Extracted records
"""

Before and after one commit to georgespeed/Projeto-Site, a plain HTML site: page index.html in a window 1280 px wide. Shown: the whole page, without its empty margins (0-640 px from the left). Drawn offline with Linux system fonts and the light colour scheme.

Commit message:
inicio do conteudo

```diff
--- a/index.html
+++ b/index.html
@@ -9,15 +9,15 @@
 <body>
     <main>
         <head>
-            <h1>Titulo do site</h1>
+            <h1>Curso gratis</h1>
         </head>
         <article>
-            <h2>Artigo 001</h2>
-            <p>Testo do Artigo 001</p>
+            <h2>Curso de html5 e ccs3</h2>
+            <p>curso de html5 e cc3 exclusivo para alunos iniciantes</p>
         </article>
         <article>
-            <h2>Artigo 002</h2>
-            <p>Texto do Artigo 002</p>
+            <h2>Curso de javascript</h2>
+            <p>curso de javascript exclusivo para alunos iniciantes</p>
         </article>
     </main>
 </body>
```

"""

**What the exercise asks**
Each record above has to be set down again, word for word.

**Exercise result**
Before and after one commit to georgespeed/Projeto-Site, a plain HTML site: page index.html in a window 1280 px wide. Shown: the whole page, without its empty margins (0-640 px from the left). Drawn offline with Linux system fonts and the light colour scheme.

Commit message:
inicio do conteudo

```diff
--- a/index.html
+++ b/index.html
@@ -9,15 +9,15 @@
 <body>
     <main>
         <head>
-            <h1>Titulo do site</h1>
+            <h1>Curso gratis</h1>
         </head>
         <article>
-            <h2>Artigo 001</h2>
-            <p>Testo do Artigo 001</p>
+            <h2>Curso de html5 e ccs3</h2>
+            <p>curso de html5 e cc3 exclusivo para alunos iniciantes</p>
         </article>
         <article>
-            <h2>Artigo 002</h2>
-            <p>Texto do Artigo 002</p>
+            <h2>Curso de javascript</h2>
+            <p>curso de javascript exclusivo para alunos iniciantes</p>
         </article>
     </main>
 </body>
```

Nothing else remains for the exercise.